TO DO: Your answer needs to include each line of the records in which the string "width" can be found.

(RECORDS SHOWN Opens)

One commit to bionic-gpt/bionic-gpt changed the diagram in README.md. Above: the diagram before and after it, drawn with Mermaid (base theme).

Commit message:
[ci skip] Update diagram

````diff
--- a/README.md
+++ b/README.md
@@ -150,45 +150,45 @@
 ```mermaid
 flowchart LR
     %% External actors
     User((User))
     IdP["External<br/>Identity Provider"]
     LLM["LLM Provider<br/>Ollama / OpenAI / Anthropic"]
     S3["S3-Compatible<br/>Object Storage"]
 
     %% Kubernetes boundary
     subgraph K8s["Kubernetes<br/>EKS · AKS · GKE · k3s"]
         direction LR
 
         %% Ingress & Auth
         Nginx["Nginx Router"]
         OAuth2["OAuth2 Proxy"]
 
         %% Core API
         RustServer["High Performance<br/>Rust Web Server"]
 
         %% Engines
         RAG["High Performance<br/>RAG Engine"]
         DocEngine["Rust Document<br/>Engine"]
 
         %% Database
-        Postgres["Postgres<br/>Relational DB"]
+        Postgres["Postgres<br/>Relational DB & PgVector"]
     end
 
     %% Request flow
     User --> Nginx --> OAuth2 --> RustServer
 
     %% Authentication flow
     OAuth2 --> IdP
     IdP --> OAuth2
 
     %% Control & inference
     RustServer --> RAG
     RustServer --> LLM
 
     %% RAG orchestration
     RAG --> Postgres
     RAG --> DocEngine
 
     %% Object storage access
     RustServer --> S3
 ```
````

(RECORDS SHOWN Closes)
(RECORDS SHOWN Opens)

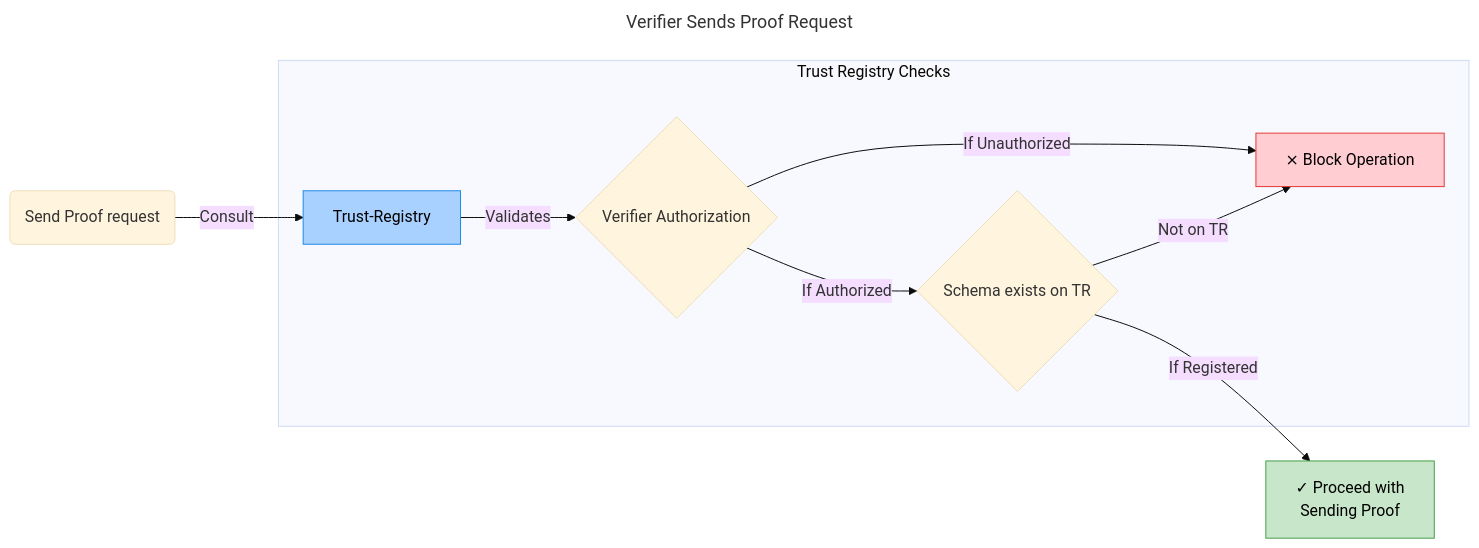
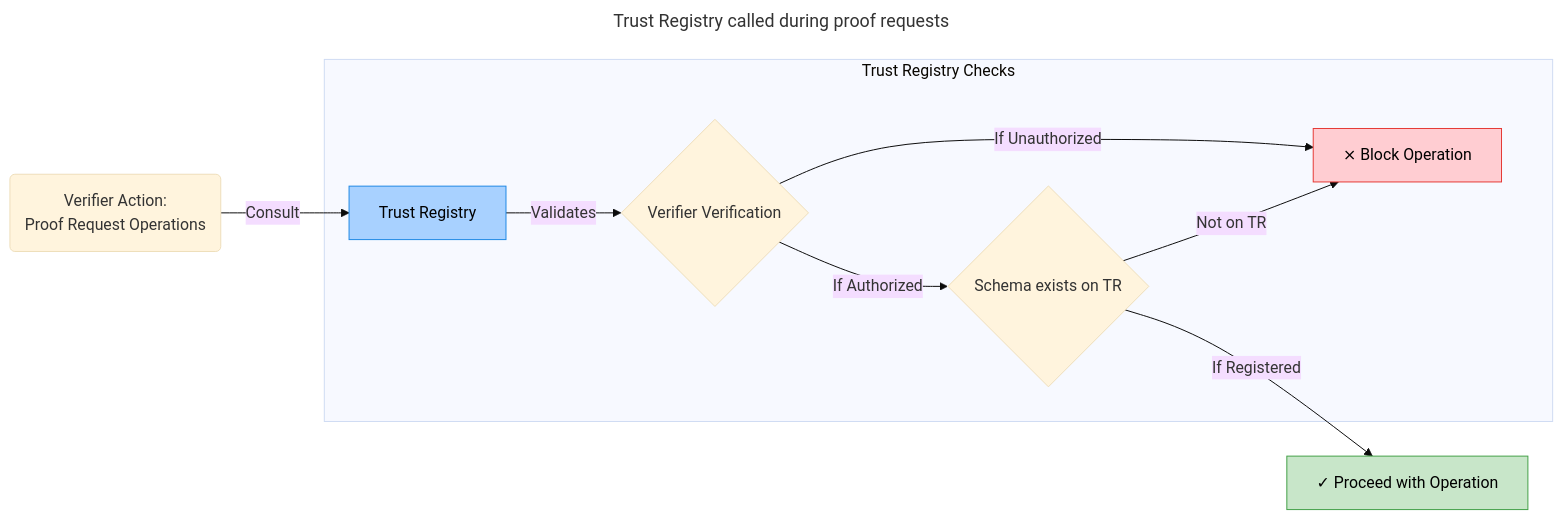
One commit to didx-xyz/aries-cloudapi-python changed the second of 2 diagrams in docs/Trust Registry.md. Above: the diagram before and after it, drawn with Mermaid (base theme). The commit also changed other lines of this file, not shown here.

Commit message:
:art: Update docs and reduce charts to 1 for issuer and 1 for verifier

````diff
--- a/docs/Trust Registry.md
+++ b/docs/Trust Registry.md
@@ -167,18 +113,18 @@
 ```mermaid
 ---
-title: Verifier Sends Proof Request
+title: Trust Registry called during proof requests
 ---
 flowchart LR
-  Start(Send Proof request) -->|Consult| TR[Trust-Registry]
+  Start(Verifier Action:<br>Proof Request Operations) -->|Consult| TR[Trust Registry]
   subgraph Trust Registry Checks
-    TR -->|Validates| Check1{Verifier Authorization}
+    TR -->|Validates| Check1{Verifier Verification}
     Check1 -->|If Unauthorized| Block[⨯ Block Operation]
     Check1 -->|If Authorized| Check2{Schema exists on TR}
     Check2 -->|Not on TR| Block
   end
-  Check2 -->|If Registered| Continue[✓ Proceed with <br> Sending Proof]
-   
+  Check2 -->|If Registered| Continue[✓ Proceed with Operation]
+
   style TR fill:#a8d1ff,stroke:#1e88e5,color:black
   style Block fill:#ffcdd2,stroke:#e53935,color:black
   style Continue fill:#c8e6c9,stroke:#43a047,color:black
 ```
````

(RECORDS SHOWN Closes)
(RECORDS SHOWN Opens)

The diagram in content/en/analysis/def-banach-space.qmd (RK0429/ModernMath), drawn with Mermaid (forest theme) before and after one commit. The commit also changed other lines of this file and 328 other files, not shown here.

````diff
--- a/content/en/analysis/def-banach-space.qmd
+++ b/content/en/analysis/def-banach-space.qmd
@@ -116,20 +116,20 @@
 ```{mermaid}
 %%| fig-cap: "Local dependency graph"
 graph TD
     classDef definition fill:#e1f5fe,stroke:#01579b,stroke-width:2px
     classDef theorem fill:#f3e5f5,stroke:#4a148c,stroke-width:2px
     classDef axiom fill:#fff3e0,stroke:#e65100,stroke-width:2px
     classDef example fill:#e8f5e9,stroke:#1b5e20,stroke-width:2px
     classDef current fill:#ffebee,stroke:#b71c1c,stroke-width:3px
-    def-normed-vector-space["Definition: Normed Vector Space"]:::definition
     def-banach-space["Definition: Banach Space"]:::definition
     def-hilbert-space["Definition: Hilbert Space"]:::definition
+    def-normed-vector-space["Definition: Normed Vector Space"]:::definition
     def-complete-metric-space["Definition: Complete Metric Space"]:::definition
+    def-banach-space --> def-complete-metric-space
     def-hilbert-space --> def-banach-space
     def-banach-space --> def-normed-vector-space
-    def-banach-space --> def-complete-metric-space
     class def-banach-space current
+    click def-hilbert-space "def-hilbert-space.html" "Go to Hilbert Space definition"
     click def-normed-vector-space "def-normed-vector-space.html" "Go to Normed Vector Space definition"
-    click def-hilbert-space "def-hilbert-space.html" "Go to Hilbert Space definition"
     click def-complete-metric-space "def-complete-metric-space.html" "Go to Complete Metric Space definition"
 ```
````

(RECORDS SHOWN Closes)

YOUR RESPONSE:
     classDef definition fill:#e1f5fe,stroke:#01579b,stroke-width:2px
     classDef theorem fill:#f3e5f5,stroke:#4a148c,stroke-width:2px
     classDef axiom fill:#fff3e0,stroke:#e65100,stroke-width:2px
     classDef example fill:#e8f5e9,stroke:#1b5e20,stroke-width:2px
     classDef current fill:#ffebee,stroke:#b71c1c,stroke-width:3px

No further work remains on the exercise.